◆ WHAT TO WORK ON: From the first line to the last, restate the material word for word, omitting pictures.
◆ ◆ ◆ ◆ ◆
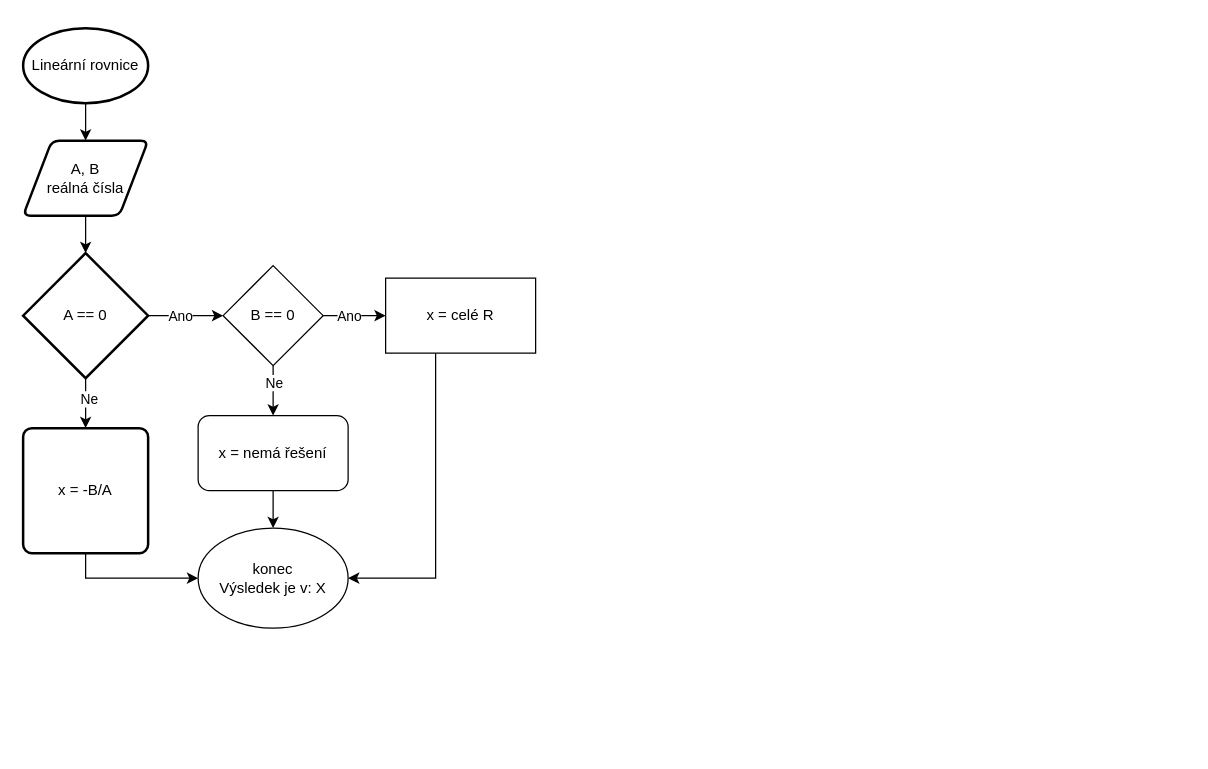
JaroslavHolecek/SPS_for_students keeps this draw.io diagram as 2023_EP/Vyvojove_diagramy/VD_Linearni_rovnice.drawio. Above is the earlier version. Source tidied: cells renumbered, new cells numbered last; positions are measured from the earlier drawing's top-left corner, leaving out a move shared by most shapes. Both pictures are drawn from the tidied source at 125%, with x=0, y=0 at pixel (22, 28).
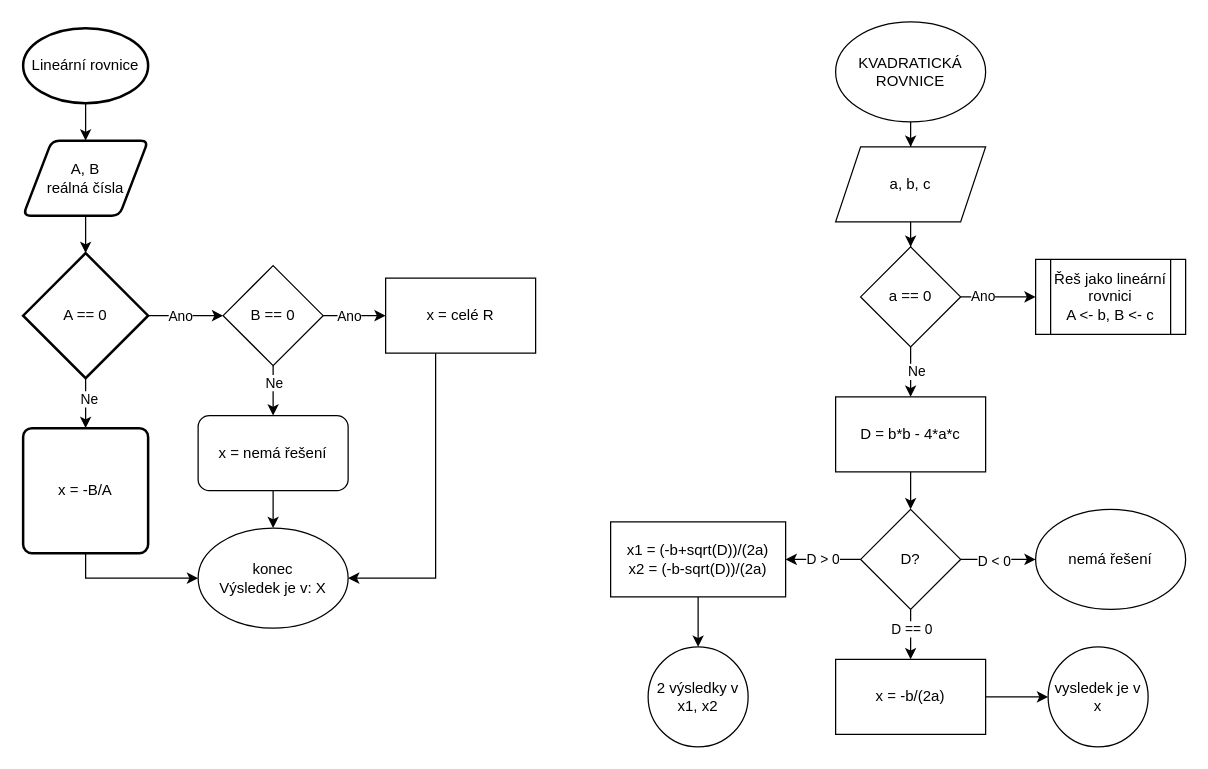
The same diagram, later.

Commit message:
EP1 VD linearni rce

The edit, as a diff of the source:
```diff
@@
+    <mxCell id="23" style="edgeStyle=orthogonalEdgeStyle;rounded=0;jettySize=auto;html=1;" parent="1" edge="1" source="24" target="26">
+      <mxGeometry relative="1" as="geometry" />
+    </mxCell>
+    <mxCell id="24" value="KVADRATICKÁ ROVNICE" style="ellipse;whiteSpace=wrap;html=1;" parent="1" vertex="1">
+      <mxGeometry x="650" y="-5" width="120" height="80" as="geometry" />
+    </mxCell>
+    <mxCell id="25" style="edgeStyle=orthogonalEdgeStyle;rounded=0;jettySize=auto;html=1;" parent="1" edge="1" source="26" target="46">
+      <mxGeometry relative="1" as="geometry" />
+    </mxCell>
+    <mxCell id="26" value="a, b, c" style="shape=parallelogram;perimeter=parallelogramPerimeter;whiteSpace=wrap;html=1;fixedSize=1;" parent="1" vertex="1">
+      <mxGeometry x="650" y="95" width="120" height="60" as="geometry" />
+    </mxCell>
+    <mxCell id="27" style="edgeStyle=orthogonalEdgeStyle;rounded=0;jettySize=auto;html=1;" parent="1" edge="1" source="28" target="34">
+      <mxGeometry relative="1" as="geometry" />
+    </mxCell>
+    <mxCell id="28" value="D = b*b - 4*a*c" style="whiteSpace=wrap;html=1;" parent="1" vertex="1">
+      <mxGeometry x="650" y="295" width="120" height="60" as="geometry" />
+    </mxCell>
+    <mxCell id="29" style="edgeStyle=orthogonalEdgeStyle;rounded=0;jettySize=auto;html=1;" parent="1" edge="1" source="34" target="35">
+      <mxGeometry relative="1" as="geometry" />
+    </mxCell>
+    <mxCell id="30" value="D &amp;lt; 0" style="edgeLabel;html=1;align=center;verticalAlign=middle;" parent="29" vertex="1">
+      <mxGeometry x="-0.13" y="-1" relative="1" as="geometry" />
+    </mxCell>
+    <mxCell id="31" style="edgeStyle=orthogonalEdgeStyle;rounded=0;jettySize=auto;html=1;" parent="1" edge="1" source="34" target="37">
+      <mxGeometry relative="1" as="geometry" />
+    </mxCell>
+    <mxCell id="32" value="D == 0" style="edgeLabel;html=1;align=center;verticalAlign=middle;" parent="31" vertex="1">
+      <mxGeometry x="-0.26" relative="1" as="geometry" />
+    </mxCell>
+    <mxCell id="33" value="D &amp;gt; 0" style="edgeStyle=orthogonalEdgeStyle;rounded=0;jettySize=auto;html=1;" parent="1" edge="1" source="34" target="40">
+      <mxGeometry relative="1" as="geometry" />
+    </mxCell>
+    <mxCell id="34" value="D?" style="rhombus;whiteSpace=wrap;html=1;" parent="1" vertex="1">
+      <mxGeometry x="670" y="385" width="80" height="80" as="geometry" />
+    </mxCell>
+    <mxCell id="35" value="nemá řešení" style="ellipse;whiteSpace=wrap;html=1;" parent="1" vertex="1">
+      <mxGeometry x="810" y="385" width="120" height="80" as="geometry" />
+    </mxCell>
+    <mxCell id="36" style="edgeStyle=orthogonalEdgeStyle;rounded=0;jettySize=auto;html=1;" parent="1" edge="1" source="37" target="38">
+      <mxGeometry relative="1" as="geometry" />
+    </mxCell>
+    <mxCell id="37" value="x = -b/(2a)" style="whiteSpace=wrap;html=1;" parent="1" vertex="1">
+      <mxGeometry x="650" y="505" width="120" height="60" as="geometry" />
+    </mxCell>
+    <mxCell id="38" value="vysledek je v x" style="ellipse;whiteSpace=wrap;html=1;" parent="1" vertex="1">
+      <mxGeometry x="820" y="495" width="80" height="80" as="geometry" />
+    </mxCell>
+    <mxCell id="39" style="edgeStyle=orthogonalEdgeStyle;rounded=0;jettySize=auto;html=1;" parent="1" edge="1" source="40" target="41">
+      <mxGeometry relative="1" as="geometry" />
+    </mxCell>
+    <mxCell id="40" value="x1 = (-b+sqrt(D))/(2a)&lt;br&gt;x2 = (-b-sqrt(D))/(2a)" style="rounded=0;whiteSpace=wrap;html=1;" parent="1" vertex="1">
+      <mxGeometry x="470" y="395" width="140" height="60" as="geometry" />
+    </mxCell>
+    <mxCell id="41" value="2 výsledky v x1, x2" style="ellipse;whiteSpace=wrap;html=1;rounded=0;" parent="1" vertex="1">
+      <mxGeometry x="500" y="495" width="80" height="80" as="geometry" />
+    </mxCell>
+    <mxCell id="42" style="edgeStyle=orthogonalEdgeStyle;rounded=0;jettySize=auto;html=1;" parent="1" edge="1" source="46" target="47">
+      <mxGeometry relative="1" as="geometry" />
+    </mxCell>
+    <mxCell id="43" value="Ano" style="edgeLabel;html=1;align=center;verticalAlign=middle;" parent="42" vertex="1">
+      <mxGeometry x="-0.43" y="1" relative="1" as="geometry" />
+    </mxCell>
+    <mxCell id="44" style="edgeStyle=orthogonalEdgeStyle;rounded=0;jettySize=auto;html=1;" parent="1" edge="1" source="46" target="28">
+      <mxGeometry relative="1" as="geometry" />
+    </mxCell>
+    <mxCell id="45" value="Ne" style="edgeLabel;html=1;align=center;verticalAlign=middle;" parent="44" vertex="1">
+      <mxGeometry x="-0.03" y="4" relative="1" as="geometry" />
+    </mxCell>
+    <mxCell id="46" value="a == 0" style="rhombus;whiteSpace=wrap;html=1;" parent="1" vertex="1">
+      <mxGeometry x="670" y="175" width="80" height="80" as="geometry" />
+    </mxCell>
+    <mxCell id="47" value="Řeš jako lineární rovnici&lt;br&gt;A &amp;lt;- b, B &amp;lt;- c" style="shape=process;whiteSpace=wrap;html=1;backgroundOutline=1;" parent="1" vertex="1">
+      <mxGeometry x="810" y="185" width="120" height="60" as="geometry" />
+    </mxCell>
```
◆ ◆ ◆ ◆ ◆
◆ ANSWER:
JaroslavHolecek/SPS_for_students keeps this draw.io diagram as 2023_EP/Vyvojove_diagramy/VD_Linearni_rovnice.drawio. Above is the earlier version. Source tidied: cells renumbered, new cells numbered last; positions are measured from the earlier drawing's top-left corner, leaving out a move shared by most shapes. Both pictures are drawn from the tidied source at 125%, with x=0, y=0 at pixel (22, 28).
The same diagram, later.

Commit message:
EP1 VD linearni rce

The edit, as a diff of the source:
```diff
@@
+    <mxCell id="23" style="edgeStyle=orthogonalEdgeStyle;rounded=0;jettySize=auto;html=1;" parent="1" edge="1" source="24" target="26">
+      <mxGeometry relative="1" as="geometry" />
+    </mxCell>
+    <mxCell id="24" value="KVADRATICKÁ ROVNICE" style="ellipse;whiteSpace=wrap;html=1;" parent="1" vertex="1">
+      <mxGeometry x="650" y="-5" width="120" height="80" as="geometry" />
+    </mxCell>
+    <mxCell id="25" style="edgeStyle=orthogonalEdgeStyle;rounded=0;jettySize=auto;html=1;" parent="1" edge="1" source="26" target="46">
+      <mxGeometry relative="1" as="geometry" />
+    </mxCell>
+    <mxCell id="26" value="a, b, c" style="shape=parallelogram;perimeter=parallelogramPerimeter;whiteSpace=wrap;html=1;fixedSize=1;" parent="1" vertex="1">
+      <mxGeometry x="650" y="95" width="120" height="60" as="geometry" />
+    </mxCell>
+    <mxCell id="27" style="edgeStyle=orthogonalEdgeStyle;rounded=0;jettySize=auto;html=1;" parent="1" edge="1" source="28" target="34">
+      <mxGeometry relative="1" as="geometry" />
+    </mxCell>
+    <mxCell id="28" value="D = b*b - 4*a*c" style="whiteSpace=wrap;html=1;" parent="1" vertex="1">
+      <mxGeometry x="650" y="295" width="120" height="60" as="geometry" />
+    </mxCell>
+    <mxCell id="29" style="edgeStyle=orthogonalEdgeStyle;rounded=0;jettySize=auto;html=1;" parent="1" edge="1" source="34" target="35">
+      <mxGeometry relative="1" as="geometry" />
+    </mxCell>
+    <mxCell id="30" value="D &amp;lt; 0" style="edgeLabel;html=1;align=center;verticalAlign=middle;" parent="29" vertex="1">
+      <mxGeometry x="-0.13" y="-1" relative="1" as="geometry" />
+    </mxCell>
+    <mxCell id="31" style="edgeStyle=orthogonalEdgeStyle;rounded=0;jettySize=auto;html=1;" parent="1" edge="1" source="34" target="37">
+      <mxGeometry relative="1" as="geometry" />
+    </mxCell>
+    <mxCell id="32" value="D == 0" style="edgeLabel;html=1;align=center;verticalAlign=middle;" parent="31" vertex="1">
+      <mxGeometry x="-0.26" relative="1" as="geometry" />
+    </mxCell>
+    <mxCell id="33" value="D &amp;gt; 0" style="edgeStyle=orthogonalEdgeStyle;rounded=0;jettySize=auto;html=1;" parent="1" edge="1" source="34" target="40">
+      <mxGeometry relative="1" as="geometry" />
+    </mxCell>
+    <mxCell id="34" value="D?" style="rhombus;whiteSpace=wrap;html=1;" parent="1" vertex="1">
+      <mxGeometry x="670" y="385" width="80" height="80" as="geometry" />
+    </mxCell>
+    <mxCell id="35" value="nemá řešení" style="ellipse;whiteSpace=wrap;html=1;" parent="1" vertex="1">
+      <mxGeometry x="810" y="385" width="120" height="80" as="geometry" />
+    </mxCell>
+    <mxCell id="36" style="edgeStyle=orthogonalEdgeStyle;rounded=0;jettySize=auto;html=1;" parent="1" edge="1" source="37" target="38">
+      <mxGeometry relative="1" as="geometry" />
+    </mxCell>
+    <mxCell id="37" value="x = -b/(2a)" style="whiteSpace=wrap;html=1;" parent="1" vertex="1">
+      <mxGeometry x="650" y="505" width="120" height="60" as="geometry" />
+    </mxCell>
+    <mxCell id="38" value="vysledek je v x" style="ellipse;whiteSpace=wrap;html=1;" parent="1" vertex="1">
+      <mxGeometry x="820" y="495" width="80" height="80" as="geometry" />
+    </mxCell>
+    <mxCell id="39" style="edgeStyle=orthogonalEdgeStyle;rounded=0;jettySize=auto;html=1;" parent="1" edge="1" source="40" target="41">
+      <mxGeometry relative="1" as="geometry" />
+    </mxCell>
+    <mxCell id="40" value="x1 = (-b+sqrt(D))/(2a)&lt;br&gt;x2 = (-b-sqrt(D))/(2a)" style="rounded=0;whiteSpace=wrap;html=1;" parent="1" vertex="1">
+      <mxGeometry x="470" y="395" width="140" height="60" as="geometry" />
+    </mxCell>
+    <mxCell id="41" value="2 výsledky v x1, x2" style="ellipse;whiteSpace=wrap;html=1;rounded=0;" parent="1" vertex="1">
+      <mxGeometry x="500" y="495" width="80" height="80" as="geometry" />
+    </mxCell>
+    <mxCell id="42" style="edgeStyle=orthogonalEdgeStyle;rounded=0;jettySize=auto;html=1;" parent="1" edge="1" source="46" target="47">
+      <mxGeometry relative="1" as="geometry" />
+    </mxCell>
+    <mxCell id="43" value="Ano" style="edgeLabel;html=1;align=center;verticalAlign=middle;" parent="42" vertex="1">
+      <mxGeometry x="-0.43" y="1" relative="1" as="geometry" />
+    </mxCell>
+    <mxCell id="44" style="edgeStyle=orthogonalEdgeStyle;rounded=0;jettySize=auto;html=1;" parent="1" edge="1" source="46" target="28">
+      <mxGeometry relative="1" as="geometry" />
+    </mxCell>
+    <mxCell id="45" value="Ne" style="edgeLabel;html=1;align=center;verticalAlign=middle;" parent="44" vertex="1">
+      <mxGeometry x="-0.03" y="4" relative="1" as="geometry" />
+    </mxCell>
+    <mxCell id="46" value="a == 0" style="rhombus;whiteSpace=wrap;html=1;" parent="1" vertex="1">
+      <mxGeometry x="670" y="175" width="80" height="80" as="geometry" />
+    </mxCell>
+    <mxCell id="47" value="Řeš jako lineární rovnici&lt;br&gt;A &amp;lt;- b, B &amp;lt;- c" style="shape=process;whiteSpace=wrap;html=1;backgroundOutline=1;" parent="1" vertex="1">
+      <mxGeometry x="810" y="185" width="120" height="60" as="geometry" />
+    </mxCell>
```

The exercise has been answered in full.